Geared up by the first regional seed swap, Out East Foodie starts her garden.


Broccoli raab and fennel seedlings on the left, tomatoes on the right.

I envy folks with a green thumb and idolize others who save seeds. My first herb garden last year had me giddy. The basil, oregano, sage and rosemary bush seemed to be in a race to reach the sun, while the thyme took it slow.

I made a few blunders along the way: uprooting a perfectly healthy pineapple sage during the hot days of summer in hopes to show its bushier side (I cried as it wilted for weeks) and neglecting to dead head the flowers of the basil for a fuller growth; that may have been an optimal time to save seeds.

My interest to save seeds was piqued when I attended the 1st Annual Long Island Regional Seed Consortium seed swap in February. The voracious seed saver, Stephanie Gaylor of Invincible Summer Farms, discussed seed saving basics. Afterwards, we all swapped and salivated about what could possibly grow from a teeny tiny morsel.

With seed bundles in hand I was ready to grow. Now what? I began designing our rooftop garden and bought a germination cart, soil blockers, trays, lights and seed sprouting soil. Here I was, ready go and I stared at it for days. I panicked at the thought of dropping a seed into the soil, so I contacted seasoned gardeners and farmers on what to do. Most simply said, “Dig-in.”

And so I did.

Once set, I waited a few days before my first sprout appeared. I felt like an expectant mother, giving birth to a beautiful baby pink flamingo Swiss chard.
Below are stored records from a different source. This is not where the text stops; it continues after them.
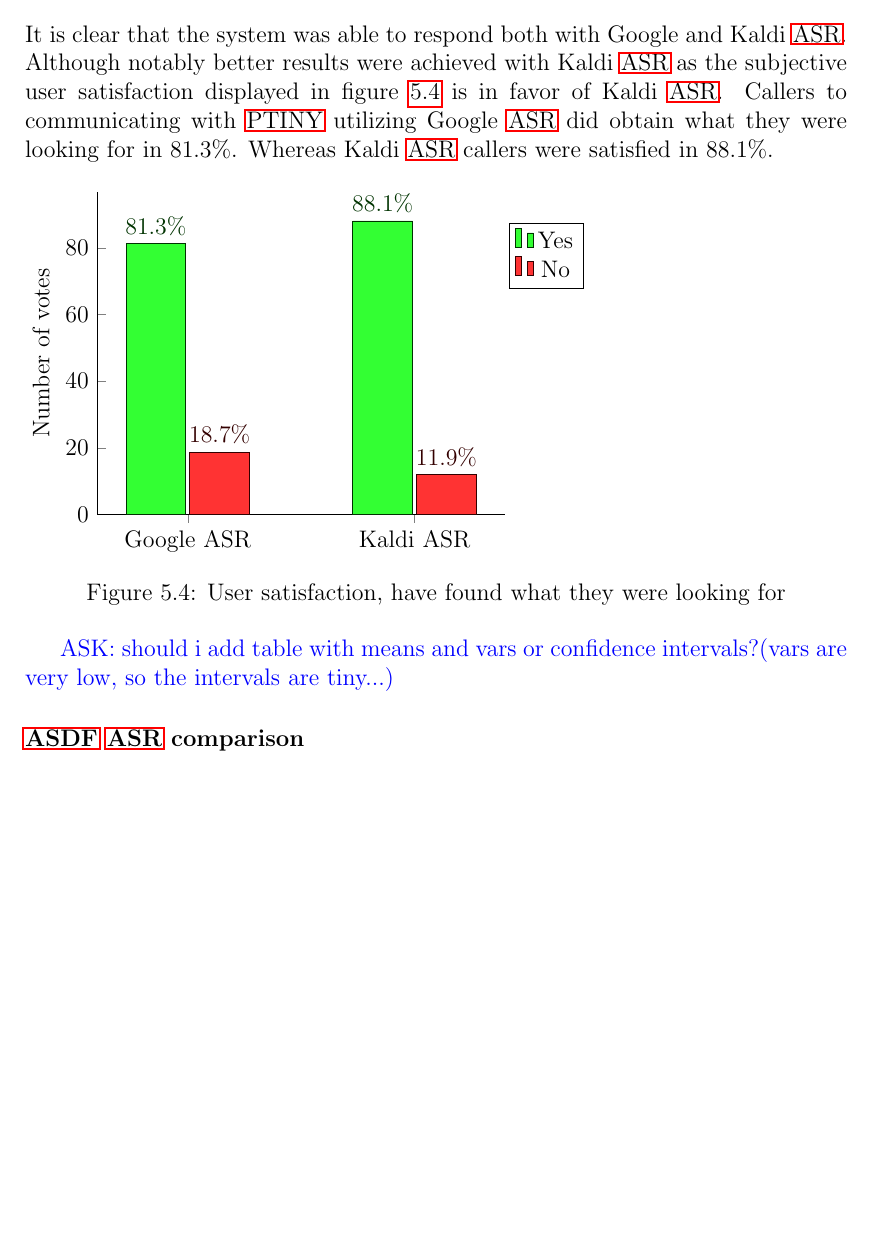
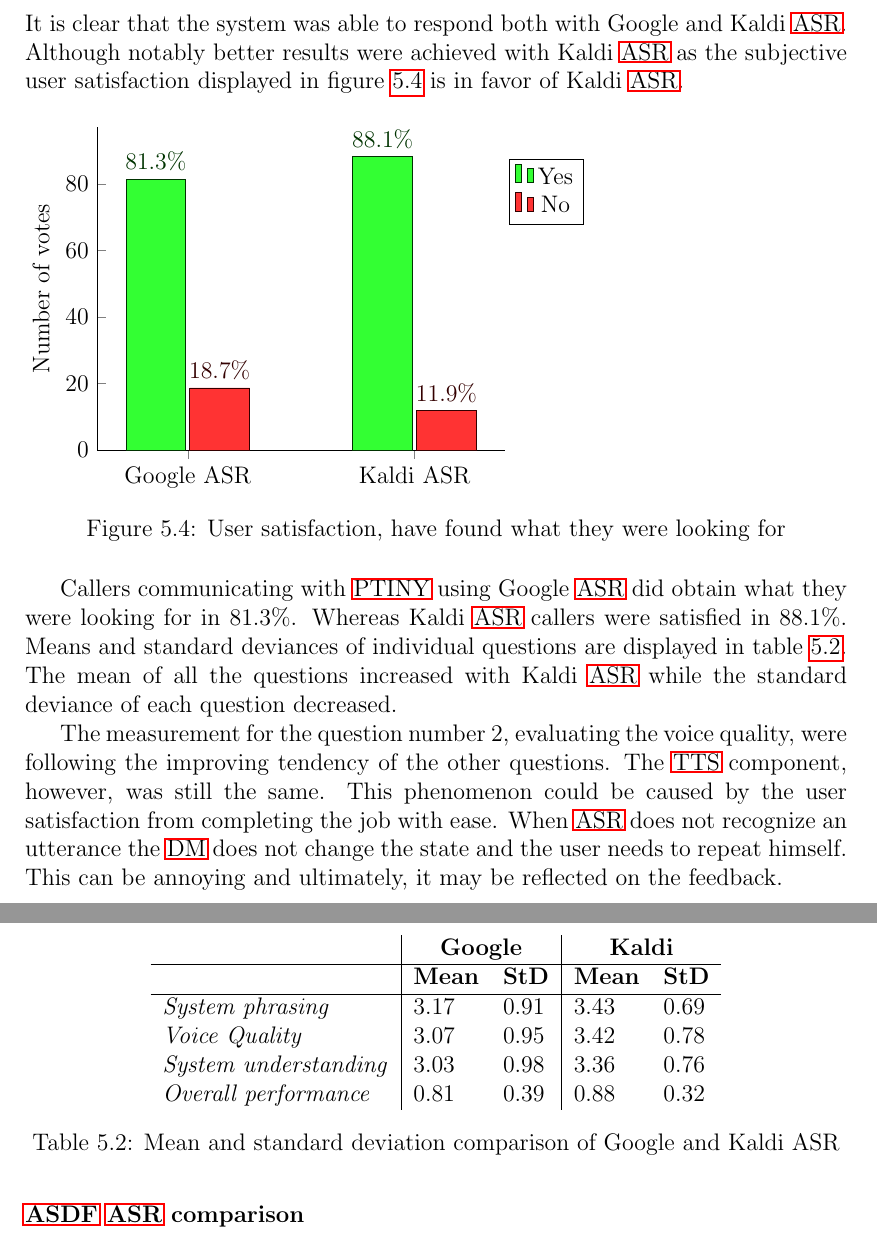
Before and after one commit to m2rtin/thesis, a LaTeX thesis (thesis.tex, which reads results.tex): part of page 32 of 38 before the commit and two parts of pages 32 and 33 of 38 after it, the two joined at a grey line, cut so that both start at the same text, the shorter picture padded with empty space. Compiled offline with pdfLaTeX.

Commit message:
final touches day before

```diff
--- a/results.tex
+++ b/results.tex
@@ -273,8 +273,6 @@ Only 60 contributors decided to write a general comment which were generally pos
 
 It is clear that the system was able to respond both with Google and Kaldi \ac{ASR}.
 Although notably better results were achieved with Kaldi \ac{ASR} as the subjective user satisfaction displayed in figure \ref{fig:us} is in favor of Kaldi \ac{ASR}.
-Callers to communicating with \ac{PTINY} utilizing Google \ac{ASR} did obtain what they were looking for in $81.3\%$.
-Whereas Kaldi \ac{ASR} callers were satisfied in $88.1\%$.
 
 \begin{figure}[ht]
 \begin{tikzpicture}
@@ -310,7 +308,30 @@ Whereas Kaldi \ac{ASR} callers were satisfied in $88.1\%$.
 \label{fig:us}
 \end{figure}
 
-\ask{should i add table with means and vars or confidence intervals?(vars are very low, so the intervals are tiny...)}
+Callers communicating with \ac{PTINY} using Google \ac{ASR} did obtain what they were looking for in $81.3\%$.
+Whereas Kaldi \ac{ASR} callers were satisfied in $88.1\%$.
+Means and standard deviances of individual questions are displayed in table \ref{table:mv}.
+The mean of all the questions increased with Kaldi \ac{ASR} while the standard deviance of each question decreased.
+
+\begin{table}[h]
+\centering
+\begin{tabular}{l|ll|ll}
+                     & \multicolumn{2}{c |}{\textbf{Google}}  & \multicolumn{2}{c}{\textbf{Kaldi}}   \\ \hline
+                     & \textbf{Mean}         & \textbf{StD}          & \textbf{Mean}         & \textbf{StD}          \\ \hline
+\textit{System phrasing}      & 3.17 & 0.91 & 3.43 & 0.69 \\
+\textit{Voice Quality}        & 3.07 & 0.95 & 3.42 & 0.78 \\
+\textit{System understanding} & 3.03 & 0.98 & 3.36 & 0.76 \\
+\textit{Overall performance}  & 0.81 & 0.39 & 0.88 & 0.32
+\end{tabular}
+\caption[Mean and standard deviation of Google and Kaldi ASR]{Mean and standard deviation comparison of Google and Kaldi ASR}
+\label{table:mv}
+\end{table}
+
+The measurement for the question number 2, evaluating the voice quality, were following the improving tendency of the other questions.
+The \ac{TTS} component, however, was still the same.
+This phenomenon could be caused by the user satisfaction from completing the job with ease.
+When \ac{ASR} does not recognize an utterance the \ac{DM} does not change the state and the user needs to repeat himself.
+This can be annoying and ultimately, it may be reflected on the feedback.
 
 \subsubsection{\ac{ASDF} \ac{ASR} comparison}
 
```
Also changed, not shown: attachments.tex (+0 -14 lines), epilog.tex (+1 -0 lines), features.tex (+1 -1 lines), preface.tex (+4 -4 lines), thesis.tex (+12 -9 lines), thesis.pdf.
As the snow was falling, so was the dirt on my dining room floor. My hands became dry and the nail beds were filled with mud; my appreciation for farmers hit me in spurts. Meticulously, I labelled and drew tray diagrams of what vegetable, herb, flower or fruit was sown.

Once set, I waited a few days before my first sprout appeared. I felt like an expectant mother, giving birth to a beautiful baby pink flamingo Swiss chard. Days later, others appeared. How cool would it be to save seeds from the plants I am cultivating? I grabbed my nifty seed saving chart Gaylor provided and began to look at the pollination, isolation distance, number of plants needed, seed life and what cross pollinates. The isolation distance for most plants to not cross pollinate is a half mile; my heart got heavy.


Heirloom tomato seedlings.


If you do not own a few acres, what do you do? I contacted Stephanie to ease my naivety. She said, “You cover and isolate the blossom.” I sighed at her wisdom, but my lack of knowhow still lingered. So I signed up for the October morning class to sprout my seed saving knowledge and grow my green thumb.

Basic seed saving courses are being given by Gaylor with LIRSC at Invincible Summer Farms at 4280 Youngs Avenue in Southold on Saturdays, July 11, August 8 and October 10. Two convenient time slots are offered: morning class, 9 a.m. – noon; afternoon class, 2 – 5 p.m. Classes are $50, and all proceeds benefit LIRSC. Space is limited!




Cook and artist Laura Luciano writes the blog outeastfoodie.com.